We concluded that the Morrison, Ross and Kemp Model falls under the cognitivism theory because it “describes a holistic approach to instructional design that considers all factors in the environment,” recognizing that there is a process behind the model (Hanley,2009). According to Jerome Bruner & Lev Vygotsky, the cognitivism implies deep processing: exploring, organizing, and synthesizing content (Mergel, 1998).

The premise of this model where the instruction is considered from the perspective of the learner could be related with the cognitivism approach where “learners process, store, and retrieve information for use” (Mergel, 1998).

Another link that appears between the Kemp Model and the cognitivism theory, is the use of a schema – an internal knowledge structure. In the model, the design and development process is defined as an “iterative cycle that needs constant planning, design, development and assessment to ensure effective instruction” (Hanley, 2009).

E-Learning Design

According to Gustafson and Branch (2002), the Kemp model is a “classroom-oriented” model—and based on our analysis, this includes the virtual classroom as well. The model focuses on the design on the perspective of the learner by recommending that the following questions are answered during the design process:

(1) What level of readiness do individual students need for accomplishing the objectives?
(2) What instructional strategies are most appropriate in terms of objectives and student characteristics?
(3) What media or other resources are most suitable?
(4) What support is needed for successful learning?
(5) How is achievement of objectives determined?
(6) What revisions are necessary if a tryout of the program does not match expectations?

The format of the Kemp model lends itself very well to e-learning.
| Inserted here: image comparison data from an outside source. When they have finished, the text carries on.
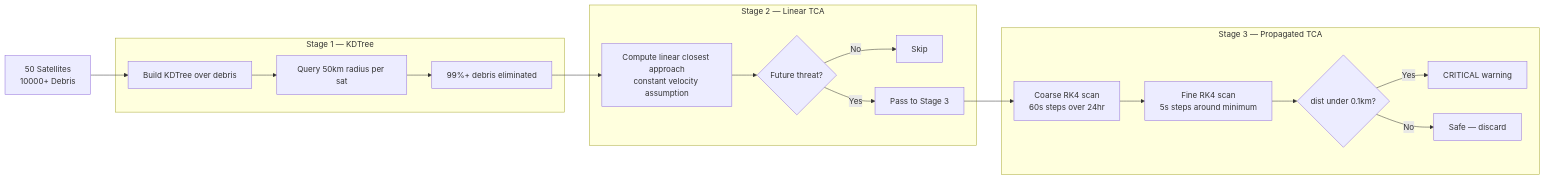
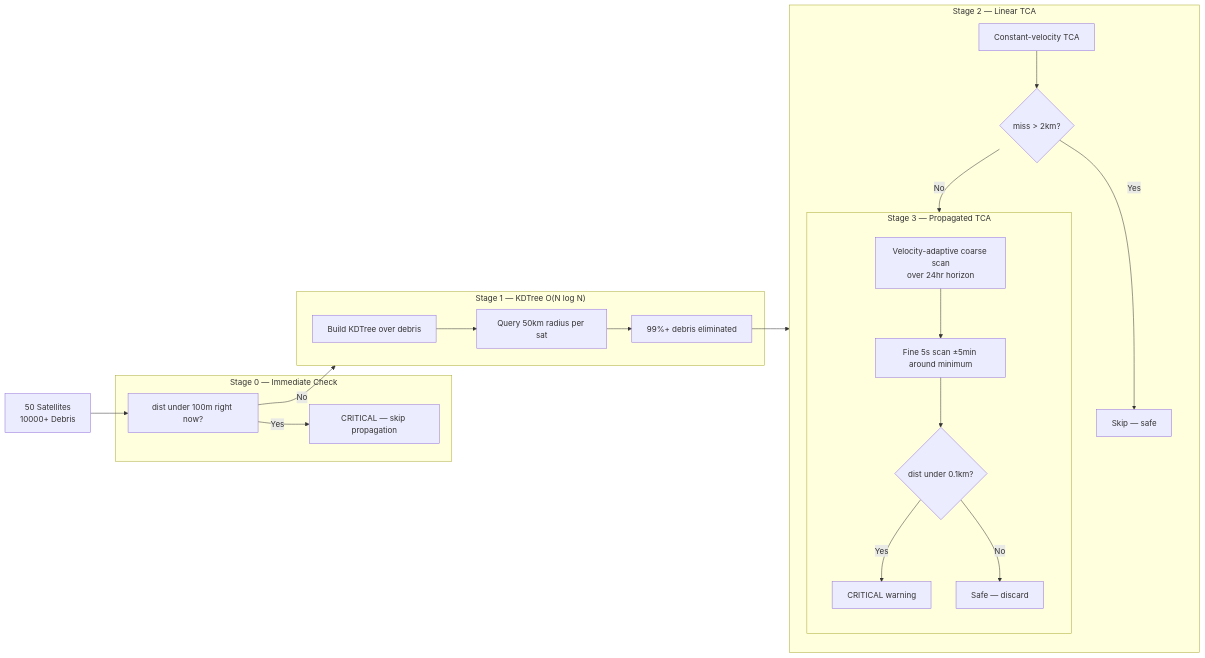
Before and after one commit to mercer6969/acm-project: the fourth of 9 diagrams in README.md, drawn with Mermaid. The commit also changed other lines of this file, not shown here.

````diff
--- a/README.md
+++ b/README.md
@@ -141,29 +149,34 @@
 ```mermaid
 flowchart LR
     A[50 Satellites\n10000+ Debris] --> B
 
-    subgraph S1["Stage 1 — KDTree"]
-        B[Build KDTree over debris]
-        B --> C[Query 50km radius per sat]
-        C --> D[99%+ debris eliminated]
+    subgraph S0["Stage 0 — Immediate Check"]
+        B[dist under 100m right now?]
+        B -->|Yes| CRIT[CRITICAL — skip propagation]
     end
 
-    D --> E
+    B -->|No| S1
+
+    subgraph S1["Stage 1 — KDTree O(N log N)"]
+        S1A[Build KDTree over debris]
+        S1A --> S1B[Query 50km radius per sat]
+        S1B --> S1C[99%+ debris eliminated]
+    end
+
+    S1C --> S2
 
     subgraph S2["Stage 2 — Linear TCA"]
-        E[Compute linear closest approach\nconstant velocity assumption]
-        E --> F{Future threat?}
-        F -->|No| G[Skip]
-        F -->|Yes| H[Pass to Stage 3]
+        S2A[Constant-velocity TCA]
+        S2A --> S2B{miss > 2km?}
+        S2B -->|Yes| SKIP[Skip — safe]
+        S2B -->|No| S3
     end
 
-    H --> I
-
     subgraph S3["Stage 3 — Propagated TCA"]
-        I[Coarse RK4 scan\n60s steps over 24hr]
-        I --> J[Fine RK4 scan\n5s steps around minimum]
-        J --> K{dist under 0.1km?}
-        K -->|Yes| L[CRITICAL warning]
-        K -->|No| M[Safe — discard]
+        S3A[Velocity-adaptive coarse scan\nover 24hr horizon]
+        S3A --> S3B[Fine 5s scan ±5min around minimum]
+        S3B --> S3C{dist under 0.1km?}
+        S3C -->|Yes| L[CRITICAL warning]
+        S3C -->|No| M[Safe — discard]
     end
 ```
````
By answering the questions above and following all the elements of the Kemp model, an instructional designer creating online curriculum would successfully explore all the options available for online learning. Since the e-learning environment is ever-changing, the Kemp model’s dedication to re-evaluation and iterative cycles will be very valuable to the designer.


Akbulut, Y. (2007, April 1). Implications of two well-known models for instructional designers in distance education: Dick-
Carey versus Morrison-Ross-Kemp. Retrieved from

Gustafson, K.L., & Branch, R.M. (2002). Survey of instructional development models. Syracuse, NY: Eric Clearinghouse on
Information and Technology.

Hanley, M. (2009, June 10). Discovering instructional design 11: the Kemp Model. Retrieved from

Kemp, J. E., Morrison, G. R., & Ross, S. V. (2004). Design effective instruction, (4th Ed.). New York: John Wiley & Sons.

Mappin, D., Phan, R., Kelly, M., & Bratt, S. (2004, October 2). Module 4: An overview of instructional systems design. Retrieved from

Mergel, B. (1998, May). Instructional Design and Learning Theory. Retrieved from